Man who gave Brazil fitba’

Gerry Sweeney
Gerry Sweeney

With the nation in the grip of World Cup fever, Linlithgow man Gerry Sweeney has been linked to a Scot who was instrumental in bringing the game of football to World Cup hosts Brazil more than 100 years ago.

Gerry Sweeney, of Springfield, is the great-nephew of Thomas Donohue, a Glasgow printer who travelled to the South American country in 1893.

Donohue was amazed to find no-one played football in Brazil so called upon his wife to bring over footballs from Scotland and a year later he set up the country’s first match between local factory workers.

A Scots rail worker, Charles Miller, had up until recently been credited with bringing the game to Brazil in 1895 but research carried out in 2011, thanks to funding from the Scottish Football Association, has revealed Thomas was actually the person who launched the sport in the country.
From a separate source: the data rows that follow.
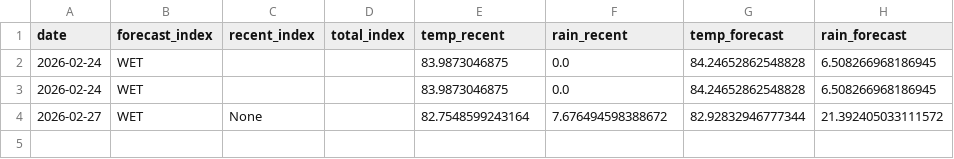
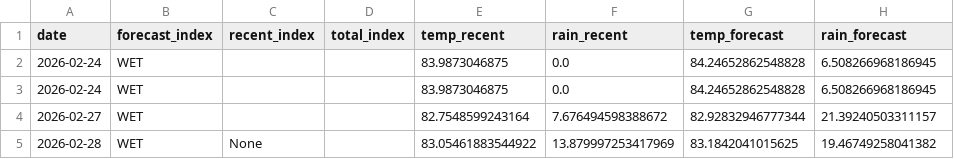
Before and after one commit to pacioos/palau-dashboard, a CSV file: data/history.csv, drawn as a sheet.

```diff
--- a/data/history.csv
+++ b/data/history.csv
@@ -3,2 +3,3 @@ date,forecast_index,recent_index,total_index,temp_recent,rain_recent,temp_foreca
 2026-02-24,WET,,,83.9873046875,0.0,84.24652862548828,6.508266968186945
-2026-02-27,WET,None,,82.7548599243164,7.676494598388672,82.92832946777344,21.392405033111572
+2026-02-27,WET,,,82.7548599243164,7.676494598388672,82.92832946777344,21.39240503311157
+2026-02-28,WET,None,,83.05461883544922,13.879997253417969,83.1842041015625,19.46749258041382
```
Also changed, not shown: 1 other file.
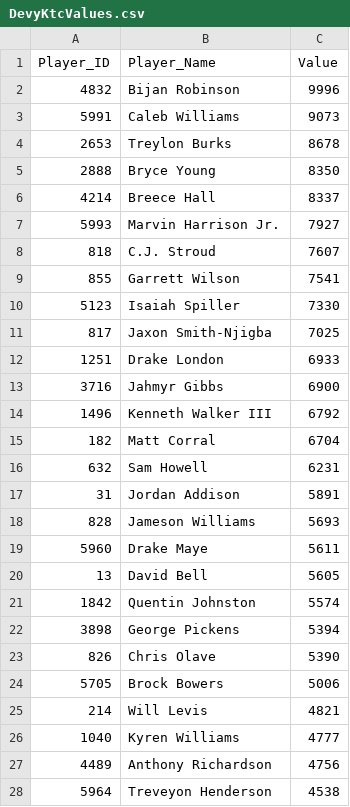
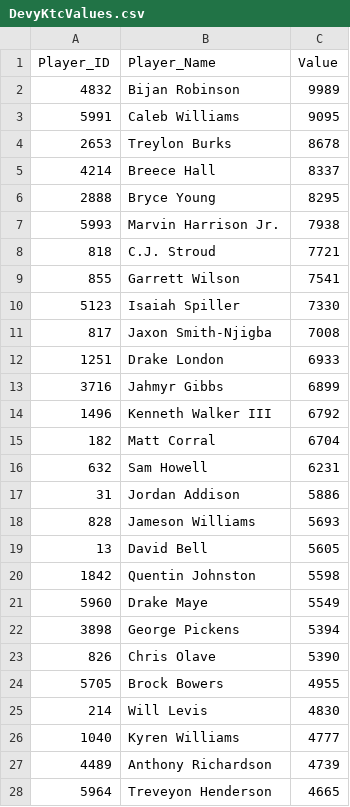
Before and after one commit to Adeiko/AdeTrades, a CSV file: DevyKtcValues.csv, drawn as a sheet; only a part is shown; the diff covers the shown part only.

```diff
--- a/DevyKtcValues.csv
+++ b/DevyKtcValues.csv
@@ -1,14 +1,14 @@
 Player_ID,Player_Name,Value
-4832,"Bijan Robinson",9996
-5991,"Caleb Williams",9073
+4832,"Bijan Robinson",9989
+5991,"Caleb Williams",9095
 2653,"Treylon Burks",8678
-2888,"Bryce Young",8350
 4214,"Breece Hall",8337
-5993,"Marvin Harrison Jr.",7927
-818,"C.J. Stroud",7607
+2888,"Bryce Young",8295
+5993,"Marvin Harrison Jr.",7938
+818,"C.J. Stroud",7721
 855,"Garrett Wilson",7541
 5123,"Isaiah Spiller",7330
-817,"Jaxon Smith-Njigba",7025
+817,"Jaxon Smith-Njigba",7008
 1251,"Drake London",6933
-3716,"Jahmyr Gibbs",6900
+3716,"Jahmyr Gibbs",6899
 1496,"Kenneth Walker III",6792
@@ -16,13 +16,13 @@ Player_ID,Player_Name,Value
 632,"Sam Howell",6231
-31,"Jordan Addison",5891
+31,"Jordan Addison",5886
 828,"Jameson Williams",5693
-5960,"Drake Maye",5611
 13,"David Bell",5605
-1842,"Quentin Johnston",5574
+1842,"Quentin Johnston",5598
+5960,"Drake Maye",5549
 3898,"George Pickens",5394
 826,"Chris Olave",5390
-5705,"Brock Bowers",5006
-214,"Will Levis",4821
+5705,"Brock Bowers",4955
+214,"Will Levis",4830
 1040,"Kyren Williams",4777
-4489,"Anthony Richardson",4756
-5964,"Treveyon Henderson",4538
+4489,"Anthony Richardson",4739
+5964,"Treveyon Henderson",4665
```
Also changed, not shown: 22 added rows, 21 removed rows and 39 edited cells elsewhere in this file, KtcValues.csv, top247.csv, 1 other file.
Earlier this year a bronze statue of Thomas was unveiled in Rio and is now part of an exhibition running throughout the World Cup.

Gerry (53), a procurement officer with Scottish and Southern Energy, has lived with his wife Suzanne in Linlithgow for 21 years and their two daughters, Marnie and Dayna.

He said: ‘‘While I was aware of my great-uncle’s link with the South American country it was only after The Sun newspaper contacted me that I found out he was the person who first took football to the country.’’

Gerry added: ‘‘I was in Brazil 10 years ago on business and watched some games but was not aware of his legacy or I would have carried out some research myself.’’

Gerry added family members also believe Thomas was a relative of Brother Walfrid, who founded Glasgow Celtic in 1888.